#### Exercise aim:
In this data, count the lines in which "Wrapper" appears and give only that number.

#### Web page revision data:
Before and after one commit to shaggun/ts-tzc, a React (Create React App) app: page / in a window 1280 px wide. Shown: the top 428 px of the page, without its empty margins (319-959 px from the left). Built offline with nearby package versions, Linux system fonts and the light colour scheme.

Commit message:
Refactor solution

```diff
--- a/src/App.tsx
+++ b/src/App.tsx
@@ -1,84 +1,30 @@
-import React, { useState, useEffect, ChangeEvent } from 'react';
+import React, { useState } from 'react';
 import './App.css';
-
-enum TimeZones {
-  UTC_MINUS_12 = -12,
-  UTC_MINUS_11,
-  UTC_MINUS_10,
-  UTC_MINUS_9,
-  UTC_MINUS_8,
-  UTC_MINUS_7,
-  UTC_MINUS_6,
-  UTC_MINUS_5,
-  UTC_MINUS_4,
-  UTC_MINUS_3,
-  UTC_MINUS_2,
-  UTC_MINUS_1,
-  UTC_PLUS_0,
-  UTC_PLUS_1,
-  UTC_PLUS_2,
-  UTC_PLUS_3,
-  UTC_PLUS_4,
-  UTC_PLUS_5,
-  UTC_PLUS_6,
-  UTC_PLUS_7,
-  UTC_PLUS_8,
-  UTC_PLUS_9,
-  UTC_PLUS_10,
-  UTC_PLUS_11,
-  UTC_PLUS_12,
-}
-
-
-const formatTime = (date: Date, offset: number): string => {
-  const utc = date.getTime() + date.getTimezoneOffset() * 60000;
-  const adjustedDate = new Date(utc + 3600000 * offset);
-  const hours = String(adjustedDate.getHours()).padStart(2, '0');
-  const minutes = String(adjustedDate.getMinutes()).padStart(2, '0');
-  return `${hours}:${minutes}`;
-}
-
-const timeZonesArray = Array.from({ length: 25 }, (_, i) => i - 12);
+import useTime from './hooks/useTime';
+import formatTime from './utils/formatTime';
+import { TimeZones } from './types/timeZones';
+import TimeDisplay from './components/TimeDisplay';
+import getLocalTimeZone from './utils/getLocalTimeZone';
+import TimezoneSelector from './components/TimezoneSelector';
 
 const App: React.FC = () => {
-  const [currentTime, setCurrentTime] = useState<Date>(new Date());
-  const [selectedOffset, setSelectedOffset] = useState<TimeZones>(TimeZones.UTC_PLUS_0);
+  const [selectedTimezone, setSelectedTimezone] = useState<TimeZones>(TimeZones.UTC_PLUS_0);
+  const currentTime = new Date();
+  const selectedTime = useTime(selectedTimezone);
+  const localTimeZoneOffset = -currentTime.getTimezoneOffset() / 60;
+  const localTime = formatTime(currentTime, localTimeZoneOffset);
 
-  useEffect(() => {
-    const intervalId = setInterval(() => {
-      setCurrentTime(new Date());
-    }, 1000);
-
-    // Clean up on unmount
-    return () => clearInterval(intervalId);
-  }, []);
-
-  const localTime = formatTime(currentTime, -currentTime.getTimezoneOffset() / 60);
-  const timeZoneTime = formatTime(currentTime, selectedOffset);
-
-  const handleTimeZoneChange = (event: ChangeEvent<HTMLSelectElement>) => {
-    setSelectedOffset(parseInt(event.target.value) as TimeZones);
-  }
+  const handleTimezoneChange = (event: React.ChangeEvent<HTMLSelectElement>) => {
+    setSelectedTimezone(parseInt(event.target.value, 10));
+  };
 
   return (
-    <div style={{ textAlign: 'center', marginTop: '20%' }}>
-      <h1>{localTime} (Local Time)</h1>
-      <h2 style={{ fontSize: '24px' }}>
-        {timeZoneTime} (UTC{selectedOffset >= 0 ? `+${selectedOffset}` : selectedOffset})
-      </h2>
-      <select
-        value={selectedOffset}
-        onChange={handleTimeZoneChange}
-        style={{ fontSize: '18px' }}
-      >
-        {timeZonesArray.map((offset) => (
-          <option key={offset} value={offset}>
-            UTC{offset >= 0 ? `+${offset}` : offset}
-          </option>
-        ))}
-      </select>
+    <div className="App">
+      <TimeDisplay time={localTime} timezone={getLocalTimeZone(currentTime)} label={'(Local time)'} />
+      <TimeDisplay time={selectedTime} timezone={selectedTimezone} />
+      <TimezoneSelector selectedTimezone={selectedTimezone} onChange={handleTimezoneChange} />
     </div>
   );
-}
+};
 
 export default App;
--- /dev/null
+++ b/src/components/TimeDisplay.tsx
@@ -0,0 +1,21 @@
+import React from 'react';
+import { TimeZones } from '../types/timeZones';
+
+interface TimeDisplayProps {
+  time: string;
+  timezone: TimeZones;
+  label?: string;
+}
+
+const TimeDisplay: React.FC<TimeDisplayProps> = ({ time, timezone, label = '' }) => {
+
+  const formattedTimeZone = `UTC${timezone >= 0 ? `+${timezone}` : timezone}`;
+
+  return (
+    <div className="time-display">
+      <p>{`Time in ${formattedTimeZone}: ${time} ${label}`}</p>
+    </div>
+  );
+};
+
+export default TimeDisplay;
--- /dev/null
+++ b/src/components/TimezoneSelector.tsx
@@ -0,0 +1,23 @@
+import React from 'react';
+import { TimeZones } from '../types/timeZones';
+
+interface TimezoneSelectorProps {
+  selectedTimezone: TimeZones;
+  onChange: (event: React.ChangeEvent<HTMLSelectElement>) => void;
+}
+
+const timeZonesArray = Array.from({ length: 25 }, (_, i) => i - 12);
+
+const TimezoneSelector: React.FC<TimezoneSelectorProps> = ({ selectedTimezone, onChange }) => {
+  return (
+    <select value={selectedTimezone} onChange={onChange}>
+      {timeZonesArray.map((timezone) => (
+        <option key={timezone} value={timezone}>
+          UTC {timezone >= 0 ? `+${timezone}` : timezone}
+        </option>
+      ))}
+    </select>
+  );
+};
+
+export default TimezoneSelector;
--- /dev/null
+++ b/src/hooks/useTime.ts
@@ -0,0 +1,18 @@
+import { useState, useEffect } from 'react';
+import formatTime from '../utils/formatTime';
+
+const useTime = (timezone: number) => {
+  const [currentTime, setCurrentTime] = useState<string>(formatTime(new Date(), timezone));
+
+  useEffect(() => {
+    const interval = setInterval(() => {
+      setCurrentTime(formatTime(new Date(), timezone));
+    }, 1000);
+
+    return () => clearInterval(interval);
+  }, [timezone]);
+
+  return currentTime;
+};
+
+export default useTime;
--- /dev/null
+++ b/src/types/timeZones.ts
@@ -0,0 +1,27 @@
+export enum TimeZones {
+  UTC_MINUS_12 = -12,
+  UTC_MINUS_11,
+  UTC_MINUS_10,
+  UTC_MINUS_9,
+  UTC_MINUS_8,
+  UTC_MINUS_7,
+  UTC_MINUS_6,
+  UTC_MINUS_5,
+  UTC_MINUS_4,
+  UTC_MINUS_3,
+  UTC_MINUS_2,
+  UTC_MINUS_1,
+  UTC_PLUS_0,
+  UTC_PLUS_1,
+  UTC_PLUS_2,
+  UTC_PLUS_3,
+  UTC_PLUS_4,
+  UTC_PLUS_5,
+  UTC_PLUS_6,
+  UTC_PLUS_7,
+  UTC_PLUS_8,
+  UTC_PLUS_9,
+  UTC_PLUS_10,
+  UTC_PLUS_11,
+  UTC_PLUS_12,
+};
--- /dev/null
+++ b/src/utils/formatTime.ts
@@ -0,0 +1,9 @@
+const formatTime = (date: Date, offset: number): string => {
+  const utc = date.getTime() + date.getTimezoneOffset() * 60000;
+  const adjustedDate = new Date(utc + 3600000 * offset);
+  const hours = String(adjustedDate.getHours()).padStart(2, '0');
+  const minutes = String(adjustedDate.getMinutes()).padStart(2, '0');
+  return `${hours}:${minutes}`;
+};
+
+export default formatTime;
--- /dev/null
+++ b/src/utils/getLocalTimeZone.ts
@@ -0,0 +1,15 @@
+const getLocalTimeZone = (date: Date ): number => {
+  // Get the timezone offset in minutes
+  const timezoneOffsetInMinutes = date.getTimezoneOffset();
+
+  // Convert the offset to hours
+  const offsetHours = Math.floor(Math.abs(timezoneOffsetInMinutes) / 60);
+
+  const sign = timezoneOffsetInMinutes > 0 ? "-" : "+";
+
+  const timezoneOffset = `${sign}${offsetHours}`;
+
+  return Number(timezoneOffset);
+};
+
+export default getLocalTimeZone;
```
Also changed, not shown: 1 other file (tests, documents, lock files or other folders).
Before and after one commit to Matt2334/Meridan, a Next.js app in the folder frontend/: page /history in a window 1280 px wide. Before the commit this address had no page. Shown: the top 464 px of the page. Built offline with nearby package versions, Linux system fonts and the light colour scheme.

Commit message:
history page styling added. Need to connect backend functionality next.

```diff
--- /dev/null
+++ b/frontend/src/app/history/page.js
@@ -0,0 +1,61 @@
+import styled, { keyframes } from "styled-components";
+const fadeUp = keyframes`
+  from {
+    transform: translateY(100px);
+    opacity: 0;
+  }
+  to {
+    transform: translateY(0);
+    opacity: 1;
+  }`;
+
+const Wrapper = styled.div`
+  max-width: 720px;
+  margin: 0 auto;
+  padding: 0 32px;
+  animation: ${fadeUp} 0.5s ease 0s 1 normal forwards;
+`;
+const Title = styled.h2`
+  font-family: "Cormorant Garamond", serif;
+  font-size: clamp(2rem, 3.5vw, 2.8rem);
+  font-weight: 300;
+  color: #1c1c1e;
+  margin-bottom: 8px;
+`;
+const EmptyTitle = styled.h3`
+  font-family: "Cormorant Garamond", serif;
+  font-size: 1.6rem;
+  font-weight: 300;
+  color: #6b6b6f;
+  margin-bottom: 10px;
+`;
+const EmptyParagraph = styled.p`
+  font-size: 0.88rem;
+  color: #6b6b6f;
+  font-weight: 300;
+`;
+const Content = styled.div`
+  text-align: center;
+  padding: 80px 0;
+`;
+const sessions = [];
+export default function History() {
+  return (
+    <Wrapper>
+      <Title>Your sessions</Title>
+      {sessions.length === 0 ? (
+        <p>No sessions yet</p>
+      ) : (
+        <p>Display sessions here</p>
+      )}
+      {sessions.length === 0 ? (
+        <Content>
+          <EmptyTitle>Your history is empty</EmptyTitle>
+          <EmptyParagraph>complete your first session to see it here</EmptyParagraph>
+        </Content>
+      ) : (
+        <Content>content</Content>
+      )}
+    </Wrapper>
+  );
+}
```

#### Answer section:
3